Relay Chat adds a chat function to any website

The service is available as a browser extension.


Relay Chat is the latest evolution of the ancient internet relay chat (or IRC) protocol. This new iteration promises anonymous, live chat on whatever website you happen to be on.

If this seems odd and foreign to you at first, you're not alone. It was only after I installed the extension for myself that I began to understand the utility. Every website you visit will add you into a relay chat with everyone else who is currently on that website, from around the world. Interesting stuff.

The “anonymity” aspect can be speculated because you are identified by a user name of your choice. During sign up you are also required to enter an email address and a password. So it's not truly anonymous in the same way as places like 4Chan and 8Chan, but it does offer a certain degree of anonymity.

According to Relay: Chat's own material, “People are already using Relay Chat to:

  • find deals on Amazon and Ebay;
  • get live help on Stack Overflow;
  • watch and chat about shows together on Netflix;
  • solicit career advice on LinkedIn;
  • chat with other developers on localhost;
  • instantly connect in online classrooms;
  • chat about their favorite football team on nfl.com or goal.com;
  • leave their mark on Google;
  • chat about every topic imaginable on over 1.5 billion websites.

After spending some time with this extension, I can certainly see where they're coming from. It's an entirely new concept of socializing that does take a minute, or 30, to wrap your head around, but once you do, it feels pretty natural.

You don't have to add people to talk to them and worry if they'll post dirty memes on your wall where your family can see. You don't have to worry about whether they will be offended by your dark sense of humor or controversial political views. It doesn't matter who they are. Talk about something interesting on this website and never see them again.

It's a very modern form of communication. Extremely impersonal, but that sort of seems to work nicely, oddly enough.

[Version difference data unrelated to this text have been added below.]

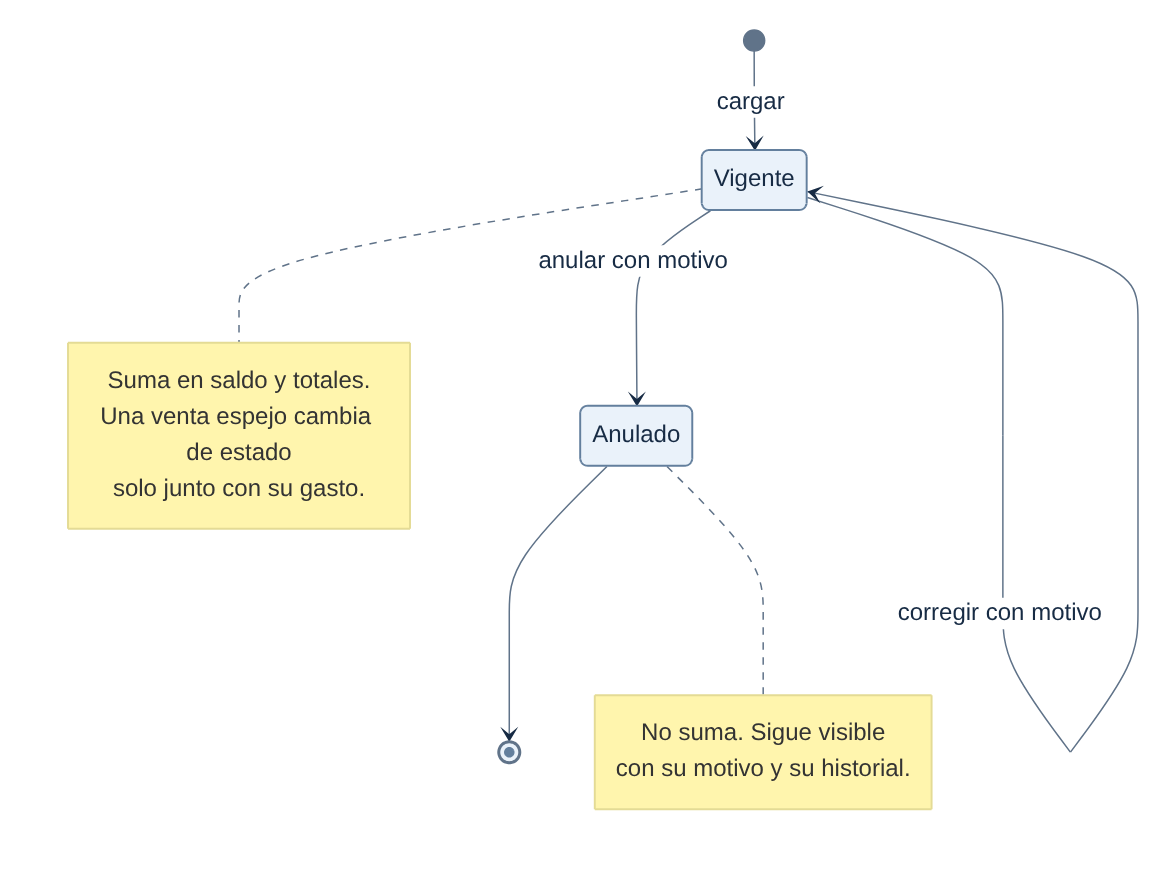
Earlier version of the Mermaid export docs/diagramas/png/EST-01.png (aleharo2003/floky-cuadernos). Its source is kept beside it as docs/diagramas/fuentes/EST-01.mmd.
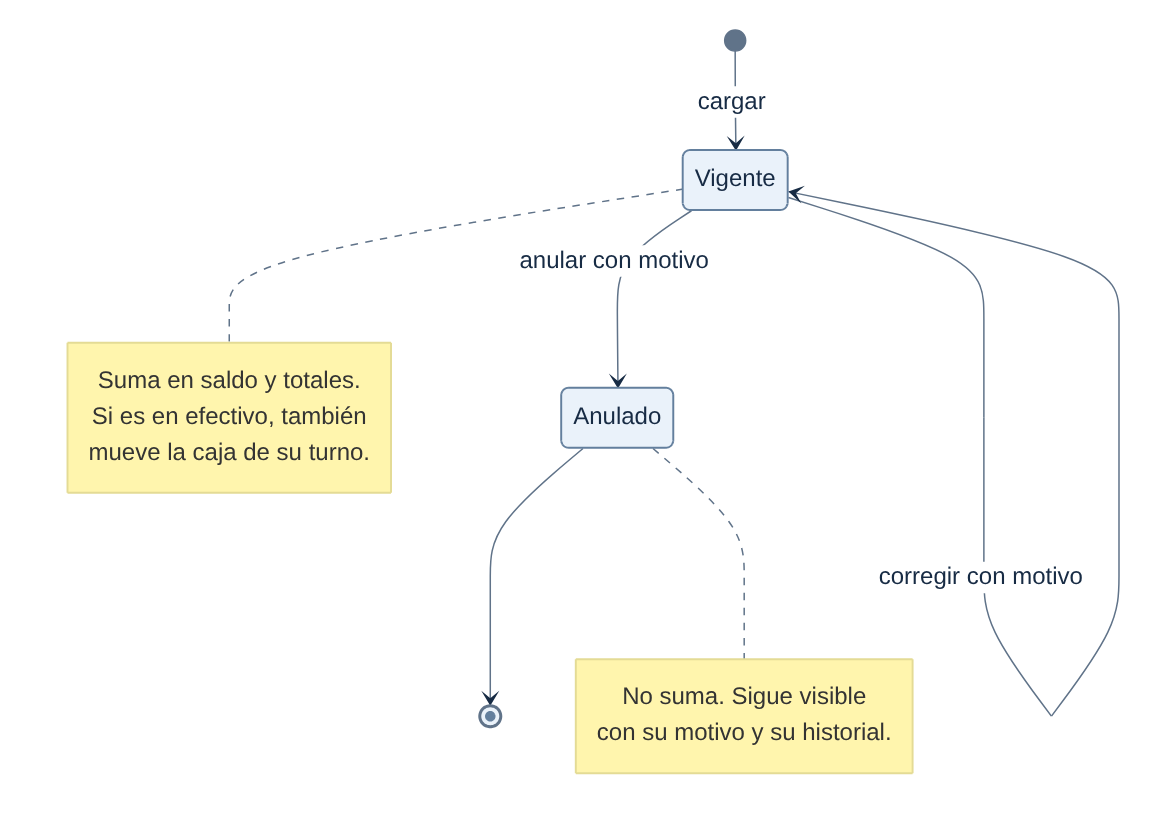
Above is the later version.

Change to the diagram source:
```diff
@@ -5,8 +5,8 @@
     Anulado --> [*]
     note right of Vigente
         Suma en saldo y totales.
-        Una venta espejo cambia de estado
-        solo junto con su gasto.
+        Si es en efectivo, también
+        mueve la caja de su turno.
     end note
     note right of Anulado
         No suma. Sigue visible
```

Carl Sinclair

Carl Sinclair is a technology reporter covering anti-competetive practices and privacy issues for Reclaim The Net. [email protected]